The 1995 General Assembly statement specifically provides: Justice demands that social institutions guarantee all persons the opportunity to participate actively in economic decision making that affects them. All workers… have the right to choose to organize for the purposes of collective bargaining. Therefore, The Presbytery of John Knox, meeting on February 19, 2011 in Muscoda, Wisconsin, calls upon Governor Scott Walker and Wisconsin’s other elected representatives to enter into good-faith negotiations with Wisconsin’s public employee unions to deal with Wisconsin’s current budget issues and to respect the rights of all workers to collectively bargain for wages and benefits.

Bishop Linda Lee of the Wisconsin Conference of the United Methodist Church wrote to Governor Walker:

United Methodists state in our 2008 Book of Discipline the following: “We support the right of all public and private employees and employers to organize for collective bargaining into unions and other groups of their own choosing. Further, we support the right of both parties to protection in so doing and their responsibility to bargain in good faith within the framework of the public interest. In order that the rights of all members of the society may be maintained and promoted, we support innovative bargaining procedures that include representatives of the public interest in negotiation and settlement of labor-management contracts, including some that may lead to forms of judicial resolution of issues. We reject the use of violence by either party during collective bargaining or any labor/management disagreement. We likewise reject the permanent replacement of a worker who engages in a lawful strike.”

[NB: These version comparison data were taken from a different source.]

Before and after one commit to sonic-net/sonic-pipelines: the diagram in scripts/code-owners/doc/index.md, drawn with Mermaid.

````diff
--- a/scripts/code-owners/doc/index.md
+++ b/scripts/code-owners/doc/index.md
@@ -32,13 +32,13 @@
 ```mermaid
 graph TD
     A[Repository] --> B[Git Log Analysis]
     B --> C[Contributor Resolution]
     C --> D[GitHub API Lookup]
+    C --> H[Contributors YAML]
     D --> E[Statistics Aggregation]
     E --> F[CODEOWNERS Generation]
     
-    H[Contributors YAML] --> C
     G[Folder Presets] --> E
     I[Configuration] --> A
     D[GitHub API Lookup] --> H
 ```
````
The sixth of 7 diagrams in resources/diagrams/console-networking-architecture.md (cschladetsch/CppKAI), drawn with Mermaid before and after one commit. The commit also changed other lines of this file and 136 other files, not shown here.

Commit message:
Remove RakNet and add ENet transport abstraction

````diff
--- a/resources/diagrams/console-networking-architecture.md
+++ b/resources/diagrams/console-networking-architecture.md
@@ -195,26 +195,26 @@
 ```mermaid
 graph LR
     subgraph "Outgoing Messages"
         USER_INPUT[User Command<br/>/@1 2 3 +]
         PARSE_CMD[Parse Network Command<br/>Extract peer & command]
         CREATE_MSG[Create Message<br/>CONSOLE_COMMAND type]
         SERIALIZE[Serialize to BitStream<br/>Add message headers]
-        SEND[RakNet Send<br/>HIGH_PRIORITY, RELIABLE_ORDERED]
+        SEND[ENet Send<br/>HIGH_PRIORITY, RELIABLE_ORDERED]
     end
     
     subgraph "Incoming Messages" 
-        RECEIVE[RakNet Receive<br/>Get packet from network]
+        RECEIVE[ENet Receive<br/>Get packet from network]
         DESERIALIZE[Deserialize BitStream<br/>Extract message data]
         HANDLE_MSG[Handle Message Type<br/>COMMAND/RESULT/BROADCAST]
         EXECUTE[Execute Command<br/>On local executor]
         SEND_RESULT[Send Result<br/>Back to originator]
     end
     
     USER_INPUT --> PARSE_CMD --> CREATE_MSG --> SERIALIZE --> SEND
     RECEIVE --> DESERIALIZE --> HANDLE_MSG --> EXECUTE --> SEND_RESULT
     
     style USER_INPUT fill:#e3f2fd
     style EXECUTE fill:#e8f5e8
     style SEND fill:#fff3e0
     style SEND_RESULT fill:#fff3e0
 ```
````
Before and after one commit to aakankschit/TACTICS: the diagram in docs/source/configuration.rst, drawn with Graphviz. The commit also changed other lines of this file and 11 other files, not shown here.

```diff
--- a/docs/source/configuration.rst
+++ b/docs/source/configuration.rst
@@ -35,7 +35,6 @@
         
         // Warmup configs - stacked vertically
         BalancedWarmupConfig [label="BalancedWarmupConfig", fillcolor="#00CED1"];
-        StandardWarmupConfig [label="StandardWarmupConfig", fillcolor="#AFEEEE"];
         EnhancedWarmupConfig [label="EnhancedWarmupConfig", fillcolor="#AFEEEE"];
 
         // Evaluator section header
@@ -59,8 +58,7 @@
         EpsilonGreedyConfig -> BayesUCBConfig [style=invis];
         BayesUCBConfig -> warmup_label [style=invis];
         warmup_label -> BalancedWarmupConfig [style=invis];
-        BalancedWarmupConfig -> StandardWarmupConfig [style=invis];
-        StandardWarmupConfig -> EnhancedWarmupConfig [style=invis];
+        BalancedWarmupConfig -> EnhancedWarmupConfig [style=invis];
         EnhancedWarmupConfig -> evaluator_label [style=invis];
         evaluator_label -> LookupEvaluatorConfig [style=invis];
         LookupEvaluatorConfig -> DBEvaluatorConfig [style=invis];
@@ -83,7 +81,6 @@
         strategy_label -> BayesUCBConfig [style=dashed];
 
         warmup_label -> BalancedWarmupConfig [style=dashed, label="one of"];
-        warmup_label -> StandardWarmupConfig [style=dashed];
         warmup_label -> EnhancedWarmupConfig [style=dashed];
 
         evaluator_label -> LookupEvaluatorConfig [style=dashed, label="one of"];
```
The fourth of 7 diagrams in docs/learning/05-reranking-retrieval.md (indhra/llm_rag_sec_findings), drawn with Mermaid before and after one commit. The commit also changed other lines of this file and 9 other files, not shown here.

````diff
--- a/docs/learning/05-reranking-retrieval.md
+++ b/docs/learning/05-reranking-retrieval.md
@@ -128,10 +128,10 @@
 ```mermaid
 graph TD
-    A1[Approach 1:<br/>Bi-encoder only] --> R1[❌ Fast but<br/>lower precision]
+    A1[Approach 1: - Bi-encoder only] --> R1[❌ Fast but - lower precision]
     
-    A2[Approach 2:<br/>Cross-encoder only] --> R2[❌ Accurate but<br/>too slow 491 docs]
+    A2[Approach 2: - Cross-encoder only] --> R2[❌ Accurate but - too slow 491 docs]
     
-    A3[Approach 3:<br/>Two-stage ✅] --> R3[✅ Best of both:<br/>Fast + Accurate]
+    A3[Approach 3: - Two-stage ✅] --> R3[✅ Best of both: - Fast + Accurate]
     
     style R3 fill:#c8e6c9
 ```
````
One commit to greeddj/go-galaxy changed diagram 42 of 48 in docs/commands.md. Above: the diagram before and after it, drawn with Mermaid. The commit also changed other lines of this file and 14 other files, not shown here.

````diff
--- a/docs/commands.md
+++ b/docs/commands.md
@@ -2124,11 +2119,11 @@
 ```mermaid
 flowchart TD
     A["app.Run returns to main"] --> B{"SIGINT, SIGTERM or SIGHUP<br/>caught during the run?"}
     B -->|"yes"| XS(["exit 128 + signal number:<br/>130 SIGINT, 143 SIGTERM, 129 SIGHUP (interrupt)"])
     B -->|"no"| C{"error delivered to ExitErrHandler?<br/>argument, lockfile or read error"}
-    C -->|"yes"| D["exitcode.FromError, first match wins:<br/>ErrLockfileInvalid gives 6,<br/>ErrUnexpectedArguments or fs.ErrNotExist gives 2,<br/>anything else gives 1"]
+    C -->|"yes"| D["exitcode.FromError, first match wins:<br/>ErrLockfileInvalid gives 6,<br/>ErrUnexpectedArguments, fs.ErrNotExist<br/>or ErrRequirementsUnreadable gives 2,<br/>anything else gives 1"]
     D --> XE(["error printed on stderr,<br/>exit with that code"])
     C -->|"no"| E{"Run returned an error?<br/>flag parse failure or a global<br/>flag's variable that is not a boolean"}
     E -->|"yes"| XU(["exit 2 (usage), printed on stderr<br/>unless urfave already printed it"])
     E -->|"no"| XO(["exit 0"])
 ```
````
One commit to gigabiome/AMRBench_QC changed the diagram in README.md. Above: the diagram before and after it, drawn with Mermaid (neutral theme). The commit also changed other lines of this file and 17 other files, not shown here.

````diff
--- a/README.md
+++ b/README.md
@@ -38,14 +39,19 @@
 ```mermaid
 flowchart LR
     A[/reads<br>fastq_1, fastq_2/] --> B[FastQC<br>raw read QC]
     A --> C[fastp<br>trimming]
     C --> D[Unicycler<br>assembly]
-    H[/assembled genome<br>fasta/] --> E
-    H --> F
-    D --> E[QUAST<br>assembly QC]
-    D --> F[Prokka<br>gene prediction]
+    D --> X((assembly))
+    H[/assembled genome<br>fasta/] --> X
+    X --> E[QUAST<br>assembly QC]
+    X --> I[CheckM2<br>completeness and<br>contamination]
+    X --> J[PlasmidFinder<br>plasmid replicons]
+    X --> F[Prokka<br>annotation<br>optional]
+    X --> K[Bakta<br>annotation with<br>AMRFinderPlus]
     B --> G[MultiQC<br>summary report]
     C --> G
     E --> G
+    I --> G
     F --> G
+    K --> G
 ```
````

I share this with you because I understand the importance of balancing our state budget while continuing to provide the best services possible to our citizens. But because of my belief that far more is accomplished for the best interests of all those we serve when employers and employees work together, I am writing to ask you to reconsider your initiative which I believe would end the possibility for those who are government employees here in Wisconsin to negotiate settlement of labor and management disagreements.

Rev. David Moyer, the Wisconsin Conference Minister for the United Church of Christ wrote to pastors and churches:

We all know that sacrifices will have to be made. The question is how decision will be made and if those who will be faced with the greater burden of these sacrifices will be given the respect that offers them a place at the table as decisions are made… The right to negotiate is at the core of Wisconsin’s history, and tough economic times are not a moment to turn away from these essential rights that provide for fair and just decision-making.

Jewish mobilization is afoot as well. Rabbi Renée Bauer is the Director of the Interfaith Coalition for Worker Justice of South Central Wisconsin, which has been working around the clock coordinating the interfaith religious response in Madison. Reform, Reconstructionist, and Conservative rabbis representing all of the Jewish congregations in Madison have spoken out against Governor Walker’s legislation and are circulating a Letter “to Rabbinic Colleagues and Friends”:

As rabbis this an affront to our values—the Jewish mandate to protect workers, as well as the poor and needy among us… And it is an affront to our belief that these issues should be debated openly and fairly under public scrutiny.

Although Madison, Wisconsin seems to be “ground zero” in the fight for collective bargaining, similar anti-worker and anti-union bills have been introduced or proposed in approximately 30 state legislators. Given the groundswell of religious support, much of it from religious leaders who have not been particularly active in worker rights issues, it appears that right-wing forces have gone too far. Not all religious leaders are strong supporters of unions, but none believe workers rights should be decimated.

This is what religion looks like.